One of the most important things to do after you have a new installer ready for customers is to test, Test, TEST! Virtual Machine technology can make this task significantly easier, as we describe in this post.
Points to Consider When Testing Your Software Before Release
First impressions go a long way, so you want to make sure that your customers have a good experience when installing and using your software. Here are some ideas to consider when testing your software before release:
- It is important to test on a computer which has never had your software or development tools installed. This way, you can make sure that the installer copies all necessary dependencies and the software actually launches after installation.
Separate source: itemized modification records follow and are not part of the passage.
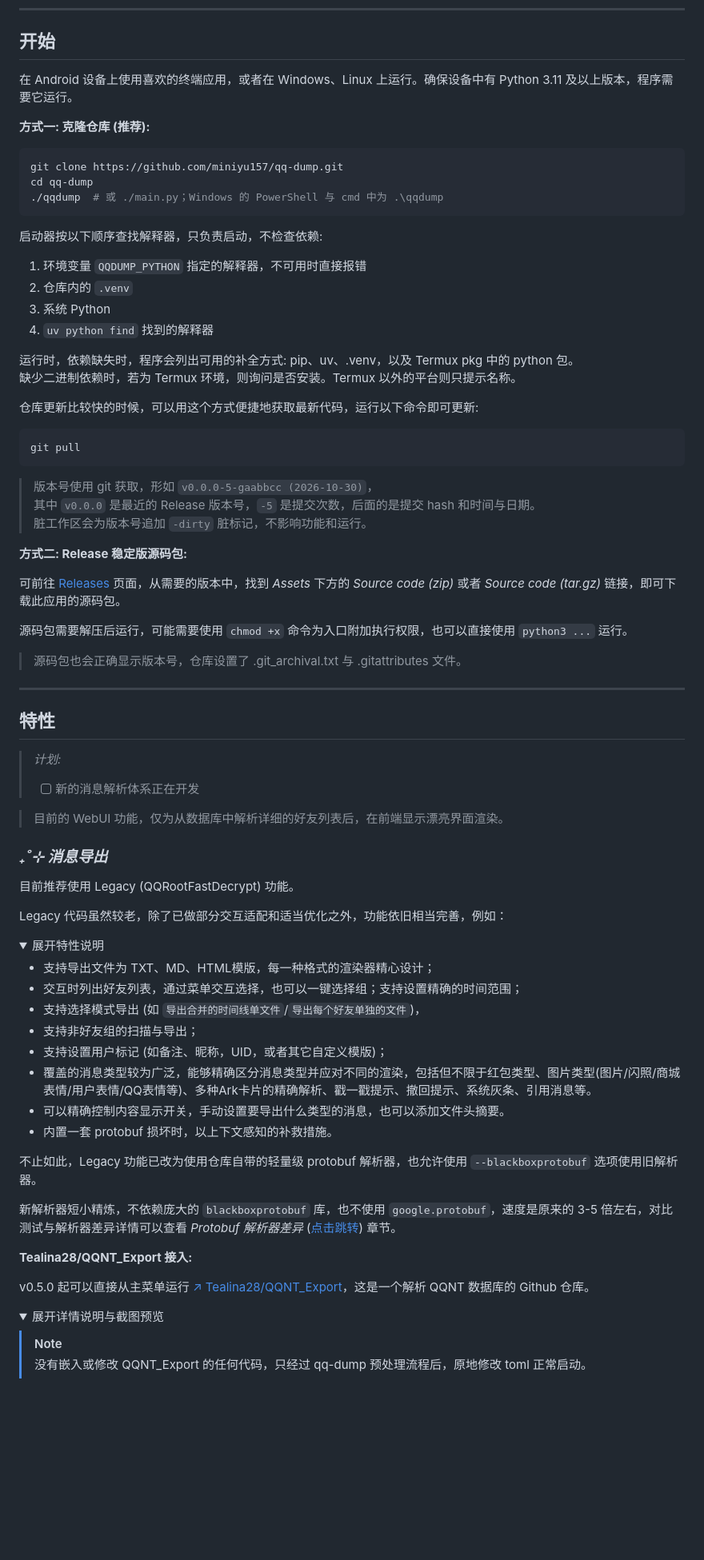
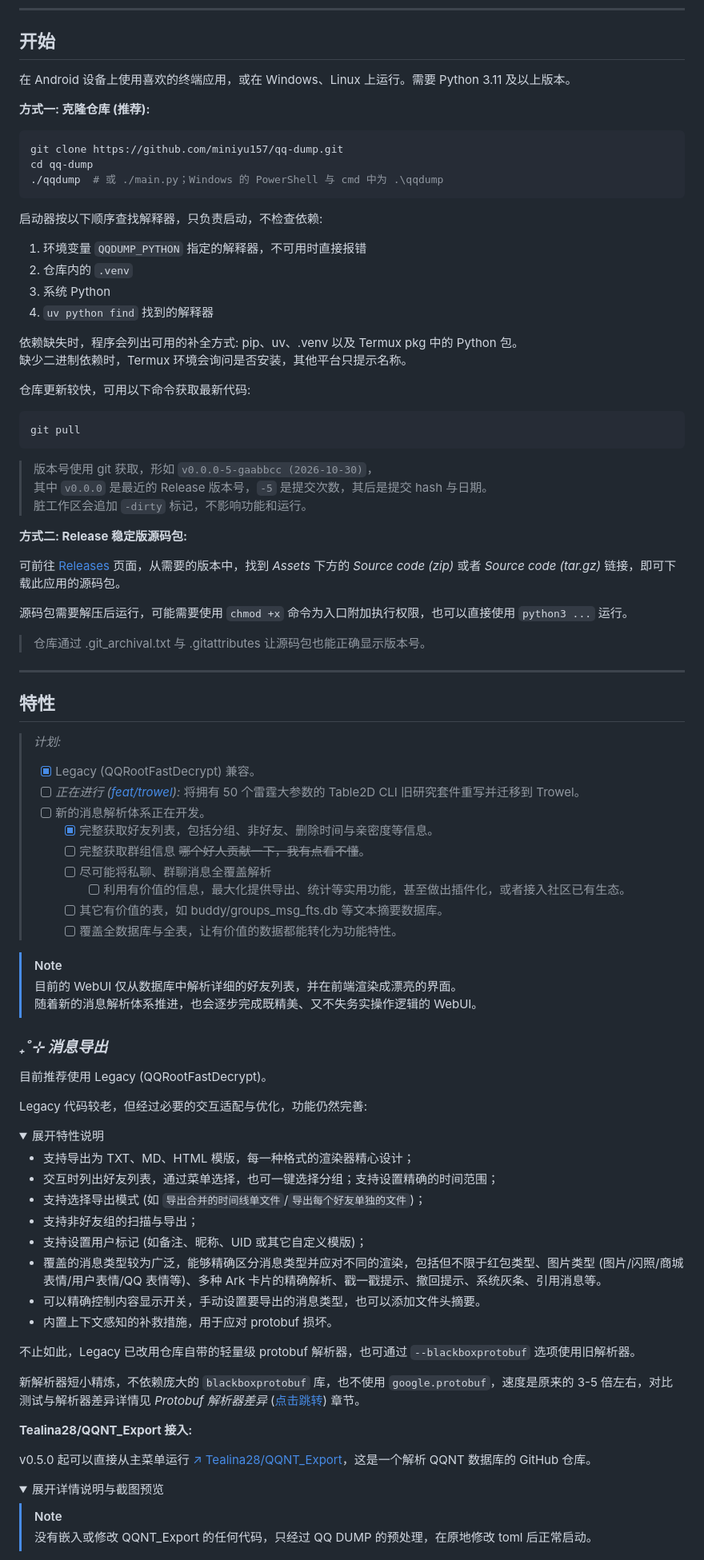
Before and after one commit to miniyu157/qq-dump, a Markdown page: README.md, the part around one of its changes. Shown at 80% size. GitHub-like rendering; folded sections open; blank space fills up the shorter version.

Commit message:
docs: 以计划清单替代 README 的 TODO，并收敛表述
Co-Authored-By: Claude Code <noreply@anthropic.com>

````diff
--- a/README.md
+++ b/README.md
@@ -42,7 +42,7 @@
 
 ## 开始
 
-在 Android 设备上使用喜欢的终端应用，或者在 Windows、Linux 上运行。确保设备中有 Python 3.11 及以上版本，程序需要它运行。
+在 Android 设备上使用喜欢的终端应用，或在 Windows、Linux 上运行。需要 Python 3.11 及以上版本。
 
 **方式一: 克隆仓库 (推荐):**
 
@@ -59,18 +59,18 @@ cd qq-dump
 3. 系统 Python
 4. `uv python find` 找到的解释器
 
-运行时，依赖缺失时，程序会列出可用的补全方式: pip、uv、.venv，以及 Termux pkg 中的 python 包。
-缺少二进制依赖时，若为 Termux 环境，则询问是否安装。Termux 以外的平台则只提示名称。
+依赖缺失时，程序会列出可用的补全方式: pip、uv、.venv 以及 Termux pkg 中的 Python 包。
+缺少二进制依赖时，Termux 环境会询问是否安装，其他平台只提示名称。
 
-仓库更新比较快的时候，可以用这个方式便捷地获取最新代码，运行以下命令即可更新:
+仓库更新较快，可用以下命令获取最新代码:
 
 ```bash
 git pull
 ```
 
 > 版本号使用 git 获取，形如 `v0.0.0-5-gaabbcc (2026-10-30)`，
-> 其中 `v0.0.0` 是最近的 Release 版本号，`-5` 是提交次数，后面的是提交 hash 和时间与日期。
-> 脏工作区会为版本号追加 `-dirty` 脏标记，不影响功能和运行。
+> 其中 `v0.0.0` 是最近的 Release 版本号，`-5` 是提交次数，其后是提交 hash 与日期。
+> 脏工作区会追加 `-dirty` 标记，不影响功能和运行。
 
 **方式二: Release 稳定版源码包:**
 
@@ -78,49 +78,59 @@ git pull
 
 源码包需要解压后运行，可能需要使用 `chmod +x` 命令为入口附加执行权限，也可以直接使用 `python3 ...` 运行。
 
-> 源码包也会正确显示版本号，仓库设置了 .git_archival.txt 与 .gitattributes 文件。
+> 仓库通过 .git_archival.txt 与 .gitattributes 让源码包也能正确显示版本号。
 
 ---
 
 ## 特性
 
 > *计划:*
-> - [ ] 新的消息解析体系正在开发
+>
+> - [x] Legacy (QQRootFastDecrypt) 兼容。
+> - [ ] *正在进行 ([feat/trowel](https://github.com/miniyu157/qq-dump/tree/feat/trowel)):* 将拥有 50 个雷霆大参数的 Table2D CLI 旧研究套件重写并迁移到 Trowel。
+> - [ ] 新的消息解析体系正在开发。
+>   - [x] 完整获取好友列表，包括分组、非好友、删除时间与亲密度等信息。
+>   - [ ] 完整获取群组信息 ~~哪个好人贡献一下，我有点看不懂~~。
+>   - [ ] 尽可能将私聊、群聊消息全覆盖解析
+>     - [ ] 利用有价值的信息，最大化提供导出、统计等实用功能，甚至做出插件化，或者接入社区已有生态。
+>   - [ ] 其它有价值的表，如 buddy/groups_msg_fts.db 等文本摘要数据库。
+>   - [ ] 覆盖全数据库与全表，让有价值的数据都能转化为功能特性。
 
-> 目前的 WebUI 功能，仅为从数据库中解析详细的好友列表后，在前端显示漂亮界面渲染。
-
+> [!NOTE]
+> 目前的 WebUI 仅从数据库中解析详细的好友列表，并在前端渲染成漂亮的界面。
+> 随着新的消息解析体系推进，也会逐步完成既精美、又不失务实操作逻辑的 WebUI。
 
 ### *₊˚⊹ 消息导出*
 
-目前推荐使用 Legacy (QQRootFastDecrypt) 功能。
+目前推荐使用 Legacy (QQRootFastDecrypt)。
 
-Legacy 代码虽然较老，除了已做部分交互适配和适当优化之外，功能依旧相当完善，例如：
+Legacy 代码较老，但经过必要的交互适配与优化，功能仍然完善:
 
 <details>
 <summary>展开特性说明</summary>
 
-- 支持导出文件为 TXT、MD、HTML模版，每一种格式的渲染器精心设计；
-- 交互时列出好友列表，通过菜单交互选择，也可以一键选择组；支持设置精确的时间范围；
-- 支持选择模式导出 (如 `导出合并的时间线单文件`/`导出每个好友单独的文件`)，
+- 支持导出为 TXT、MD、HTML 模版，每一种格式的渲染器精心设计；
+- 交互时列出好友列表，通过菜单选择，也可一键选择分组；支持设置精确的时间范围；
+- 支持选择导出模式 (如 `导出合并的时间线单文件`/`导出每个好友单独的文件`)；
 - 支持非好友组的扫描与导出；
-- 支持设置用户标记 (如备注、昵称，UID，或者其它自定义模版)；
-- 覆盖的消息类型较为广泛，能够精确区分消息类型并应对不同的渲染，包括但不限于红包类型、图片类型(图片/闪照/商城表情/用户表情/QQ表情等)、多种Ark卡片的精确解析、戳一戳提示、撤回提示、系统灰条、引用消息等。
-- 可以精确控制内容显示开关，手动设置要导出什么类型的消息，也可以添加文件头摘要。
-- 内置一套 protobuf 损坏时，以上下文感知的补救措施。
+- 支持设置用户标记 (如备注、昵称、UID 或其它自定义模版)；
+- 覆盖的消息类型较为广泛，能够精确区分消息类型并应对不同的渲染，包括但不限于红包类型、图片类型 (图片/闪照/商城表情/用户表情/QQ 表情等)、多种 Ark 卡片的精确解析、戳一戳提示、撤回提示、系统灰条、引用消息等。
+- 可以精确控制内容显示开关，手动设置要导出的消息类型，也可以添加文件头摘要。
+- 内置上下文感知的补救措施，用于应对 protobuf 损坏。
 
 </details>
 
-不止如此，Legacy 功能已改为使用仓库自带的轻量级 protobuf 解析器，也允许使用 `--blackboxprotobuf` 选项使用旧解析器。
+不止如此，Legacy 已改用仓库自带的轻量级 protobuf 解析器，也可通过 `--blackboxprotobuf` 选项使用旧解析器。
 
-新解析器短小精炼，不依赖庞大的 `blackboxprotobuf` 库，也不使用 `google.protobuf`，速度是原来的 3-5 倍左右，对比测试与解析器差异详情可以查看 *Protobuf 解析器差异* ([点击跳转](#protobuf-parser-comparison)) 章节。
+新解析器短小精炼，不依赖庞大的 `blackboxprotobuf` 库，也不使用 `google.protobuf`，速度是原来的 3-5 倍左右，对比测试与解析器差异详情见 *Protobuf 解析器差异* ([点击跳转](#protobuf-parser-comparison)) 章节。
 
 **Tealina28/QQNT_Export 接入:**
 
-v0.5.0 起可以直接从主菜单运行 [↗ Tealina28/QQNT_Export](https://github.com/Tealina28/QQNT_Export)，这是一个解析 QQNT 数据库的 Github 仓库。
+v0.5.0 起可以直接从主菜单运行 [↗ Tealina28/QQNT_Export](https://github.com/Tealina28/QQNT_Export)，这是一个解析 QQNT 数据库的 GitHub 仓库。
 
 <details>
 <summary>展开详情说明与截图预览</summary>
 
 > [!NOTE]
-> 没有嵌入或修改 QQNT_Export 的任何代码，只经过 qq-dump 预处理流程后，原地修改 toml 正常启动。
+> 没有嵌入或修改 QQNT_Export 的任何代码，只经过 QQ DUMP 的预处理，在原地修改 toml 后正常启动。
 
````
Also changed, not shown: other parts of README.md (+32 -56 lines).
- Be sure to test the installer on all operating systems that you claim to support, especially since different operating systems have different dependencies installed by default. Don’t forget to test on both 32-bit and 64-bit versions of each operating system!
- Be sure to test the uninstall process. When using License File Aliases to track previous trial installations, be sure that the uninstaller leaves these files scattered throughout the computer. Since an installer can be scripted to perform an in-place upgrade versus an uninstall/reinstall, it is a good idea to test installing multiple builds to verify desired functionality.
- If this version is an upgrade to a previous version, be sure to install the upgrade on all previously-supported versions to make sure the upgrade fully completes.
- Is all application data preserved after the upgrade?
- Does the licensing behave as you expect? Sometimes you want an upgrade to use the previous software license and just continue to run and sometimes you want the user to have to re-activate after installing the upgrade.
Testing with a Physical Machine versus Virtual Machine
Testing your software on physical computers can be less than ideal for many reasons. Using virtualization software is a reliable and easy way to avoid the challenges faced with testing on physical computers. If you haven’t experienced the incredible power of virtual machine technology, we strongly recommend that you consider it for your testing purposes.
Physical Machine Challenges
Virtual Machine Advantages
Once your software has been installed one time, you can no longer treat this machine as a “fresh” computer for item #1 above. It is neither easy nor convenient to “reset” or restore the physical computer back to a clean state.
Most virtualization programs support saving “snapshots“ of each operating system running in a virtual machine (often called a virtual machine guest), which allow you to restore the virtual machine guest to the exact state it was in when the snapshot was taken.
For example, you can take a snapshot of a fresh/clean operating system, then test installing your application. When finished testing, you can revert to the snapshot, returning you back to the fresh/clean environment ready to run the next test.
View YouTube Video showing snapshot manager.
The number of operating systems and environments that you have to support means you need many physical computers.
Using a single physical computer, it is possible for you to establish different virtual machines for testing different operating systems and versions thereof.
For example, you could have separate virtual machines configured for testing Windows 7, Windows 8.1, Windows 10, etc…
Even amongst these, you could have separate virtual machines for the 32 bit and 64 bit builds of each applicable version of Windows.
Testing your time-limited licenses often means you need to set your system clock forward to simulate expiration, causing several possible problems such as:
Virtual Machines allow you to isolate the system clock of the host operating system from the guest operating system. This allows you to adjust the system clock as needed without adversely effecting other software or licenses on the host operating system.
What Virtualization Software Should I Use?
What’s best or ideal will vary from person to person. We generally recommend VMware Workstation Pro (when your physical computer is running Windows or Linux operating systems) or VMware Fusion (when your physical computer is running Mac OS X), based upon our personal experiences.
If, however, you are reluctant to commit to additional software license costs, Oracle’s VirtualBox is a good, free alternative. Additionally, certain versions of Windows include support for Hyper-V.
Whether you use physical computers or virtual machines, no shortcuts should be taken when testing your final application under all of the environments that your customers could possibly throw at it.
We hope that you see the value of using virtual machine technology in your next testing initiative.
For specific testing tips related to the SoftwareKey System, view our testing manual topics for Instant Protection PLUS 3 or Protection PLUS 5 SDK.
See also: Virtualization 101